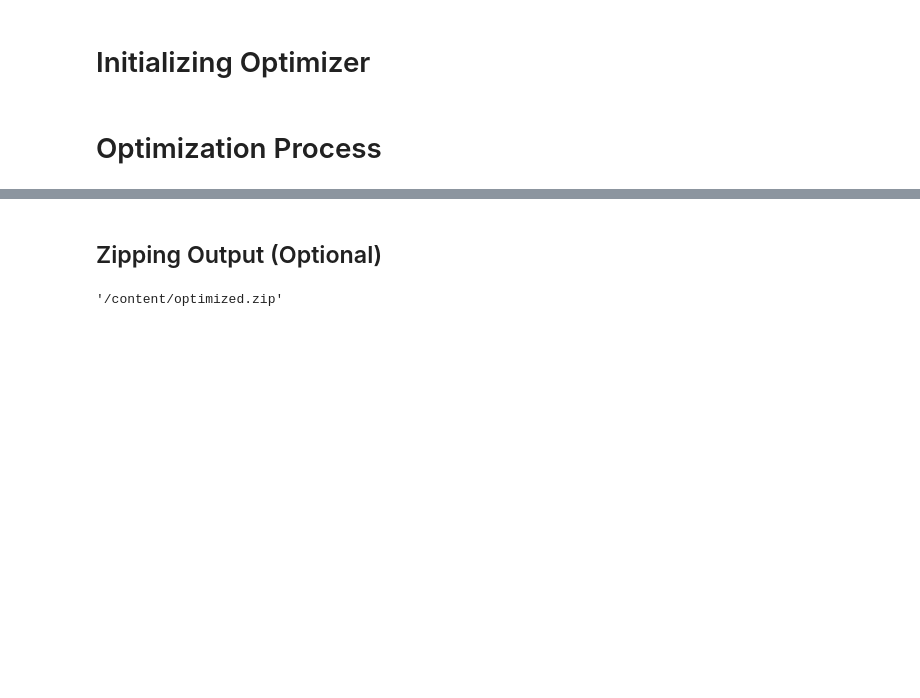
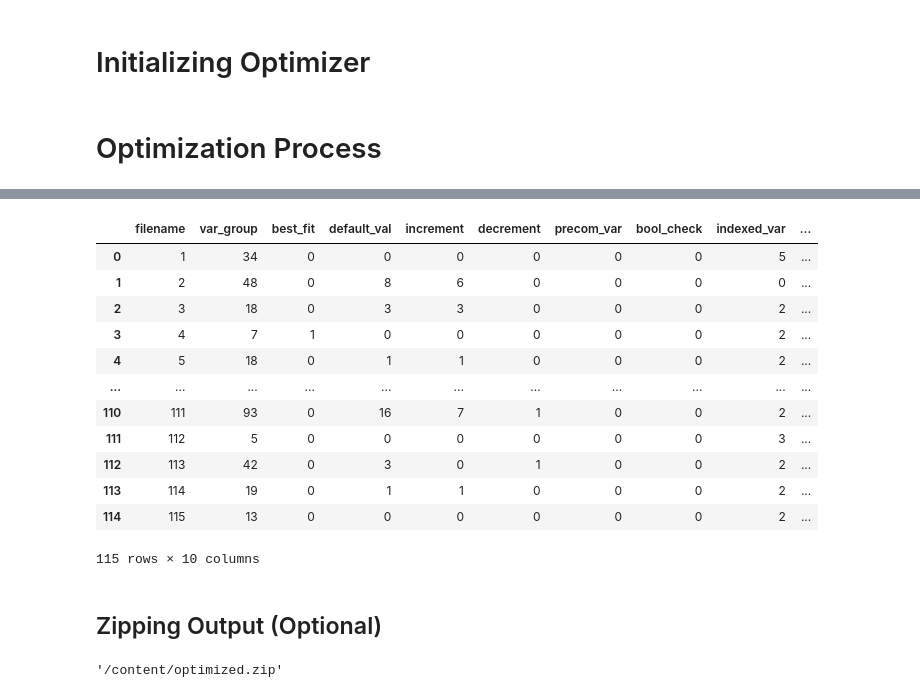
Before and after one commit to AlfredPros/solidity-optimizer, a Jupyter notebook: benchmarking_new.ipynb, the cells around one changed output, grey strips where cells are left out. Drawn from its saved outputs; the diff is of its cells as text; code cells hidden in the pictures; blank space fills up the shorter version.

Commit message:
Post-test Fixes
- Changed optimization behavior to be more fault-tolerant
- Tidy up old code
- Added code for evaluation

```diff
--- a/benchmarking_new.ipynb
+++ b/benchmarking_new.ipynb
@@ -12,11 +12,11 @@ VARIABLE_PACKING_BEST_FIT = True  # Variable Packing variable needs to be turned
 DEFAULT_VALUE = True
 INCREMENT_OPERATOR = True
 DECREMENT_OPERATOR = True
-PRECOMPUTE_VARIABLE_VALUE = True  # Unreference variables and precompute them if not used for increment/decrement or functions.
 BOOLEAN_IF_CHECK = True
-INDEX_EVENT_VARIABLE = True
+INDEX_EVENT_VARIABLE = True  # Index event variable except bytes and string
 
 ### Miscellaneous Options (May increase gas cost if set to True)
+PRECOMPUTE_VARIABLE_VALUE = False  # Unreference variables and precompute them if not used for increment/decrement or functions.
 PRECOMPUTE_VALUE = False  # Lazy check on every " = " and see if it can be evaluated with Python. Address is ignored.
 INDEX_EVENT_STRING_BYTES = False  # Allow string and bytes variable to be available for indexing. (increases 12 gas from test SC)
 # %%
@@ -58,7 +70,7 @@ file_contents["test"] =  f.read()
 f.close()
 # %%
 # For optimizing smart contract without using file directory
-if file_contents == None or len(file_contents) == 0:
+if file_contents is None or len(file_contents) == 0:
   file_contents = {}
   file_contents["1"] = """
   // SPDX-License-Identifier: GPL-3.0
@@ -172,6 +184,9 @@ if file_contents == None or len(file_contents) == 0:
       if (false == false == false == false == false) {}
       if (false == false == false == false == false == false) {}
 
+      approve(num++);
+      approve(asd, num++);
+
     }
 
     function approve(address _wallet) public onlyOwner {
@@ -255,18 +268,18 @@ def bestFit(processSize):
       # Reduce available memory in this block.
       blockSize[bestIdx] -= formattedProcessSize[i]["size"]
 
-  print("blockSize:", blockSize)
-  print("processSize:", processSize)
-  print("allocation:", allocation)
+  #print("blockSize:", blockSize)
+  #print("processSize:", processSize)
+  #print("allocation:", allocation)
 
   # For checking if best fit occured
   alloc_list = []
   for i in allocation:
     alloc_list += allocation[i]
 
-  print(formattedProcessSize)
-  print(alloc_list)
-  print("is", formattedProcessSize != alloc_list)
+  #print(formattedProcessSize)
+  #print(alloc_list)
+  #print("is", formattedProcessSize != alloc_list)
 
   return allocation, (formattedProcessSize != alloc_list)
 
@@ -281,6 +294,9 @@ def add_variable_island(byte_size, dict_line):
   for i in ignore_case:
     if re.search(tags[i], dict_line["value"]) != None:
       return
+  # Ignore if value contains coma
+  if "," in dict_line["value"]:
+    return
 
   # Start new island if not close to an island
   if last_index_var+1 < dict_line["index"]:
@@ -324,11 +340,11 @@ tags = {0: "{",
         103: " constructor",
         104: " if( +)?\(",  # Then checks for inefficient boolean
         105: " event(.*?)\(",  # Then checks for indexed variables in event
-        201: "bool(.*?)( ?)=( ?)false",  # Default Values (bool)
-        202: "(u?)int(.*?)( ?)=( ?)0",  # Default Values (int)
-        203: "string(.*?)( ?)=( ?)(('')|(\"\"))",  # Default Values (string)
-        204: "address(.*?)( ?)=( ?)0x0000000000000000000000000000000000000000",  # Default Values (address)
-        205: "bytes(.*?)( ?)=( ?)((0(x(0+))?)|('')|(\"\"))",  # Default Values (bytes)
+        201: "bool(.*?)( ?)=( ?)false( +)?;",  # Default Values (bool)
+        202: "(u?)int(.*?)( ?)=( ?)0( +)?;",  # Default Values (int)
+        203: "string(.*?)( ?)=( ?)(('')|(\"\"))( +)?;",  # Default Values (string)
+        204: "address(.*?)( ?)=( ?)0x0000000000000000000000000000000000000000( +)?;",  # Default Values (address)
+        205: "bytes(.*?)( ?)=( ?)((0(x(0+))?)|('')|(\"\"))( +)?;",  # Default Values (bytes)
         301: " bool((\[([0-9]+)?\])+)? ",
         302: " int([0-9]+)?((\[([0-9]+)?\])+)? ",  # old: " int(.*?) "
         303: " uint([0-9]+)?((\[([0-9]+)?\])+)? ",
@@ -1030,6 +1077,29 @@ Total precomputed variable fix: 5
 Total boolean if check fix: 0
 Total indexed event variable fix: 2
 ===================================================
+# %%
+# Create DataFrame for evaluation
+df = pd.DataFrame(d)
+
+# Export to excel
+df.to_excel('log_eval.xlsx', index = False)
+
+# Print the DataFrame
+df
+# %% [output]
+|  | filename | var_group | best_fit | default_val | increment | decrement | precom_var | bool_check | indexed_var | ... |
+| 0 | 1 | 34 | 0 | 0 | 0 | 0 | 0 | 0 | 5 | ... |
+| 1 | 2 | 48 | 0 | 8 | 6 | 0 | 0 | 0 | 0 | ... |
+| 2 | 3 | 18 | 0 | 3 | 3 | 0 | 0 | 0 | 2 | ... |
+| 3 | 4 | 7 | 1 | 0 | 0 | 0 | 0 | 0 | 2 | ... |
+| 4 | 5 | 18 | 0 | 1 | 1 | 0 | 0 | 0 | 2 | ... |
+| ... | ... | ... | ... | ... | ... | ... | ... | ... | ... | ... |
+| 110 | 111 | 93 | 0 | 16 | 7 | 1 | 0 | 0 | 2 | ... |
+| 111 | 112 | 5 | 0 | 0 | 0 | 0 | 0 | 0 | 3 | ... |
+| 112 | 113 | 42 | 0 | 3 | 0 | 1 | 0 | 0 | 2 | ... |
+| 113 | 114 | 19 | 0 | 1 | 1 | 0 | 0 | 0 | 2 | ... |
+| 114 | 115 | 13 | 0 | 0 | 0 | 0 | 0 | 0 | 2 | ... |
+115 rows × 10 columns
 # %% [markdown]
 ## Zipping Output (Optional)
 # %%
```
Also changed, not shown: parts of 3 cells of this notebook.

-=-=-

PROBLEM DETAILS: Filter on the word "allocation": copy each matching line from the entries above.

ANSWER SPACE:
-  print("allocation:", allocation)
+  #print("allocation:", allocation)
   for i in allocation:
     alloc_list += allocation[i]
   return allocation, (formattedProcessSize != alloc_list)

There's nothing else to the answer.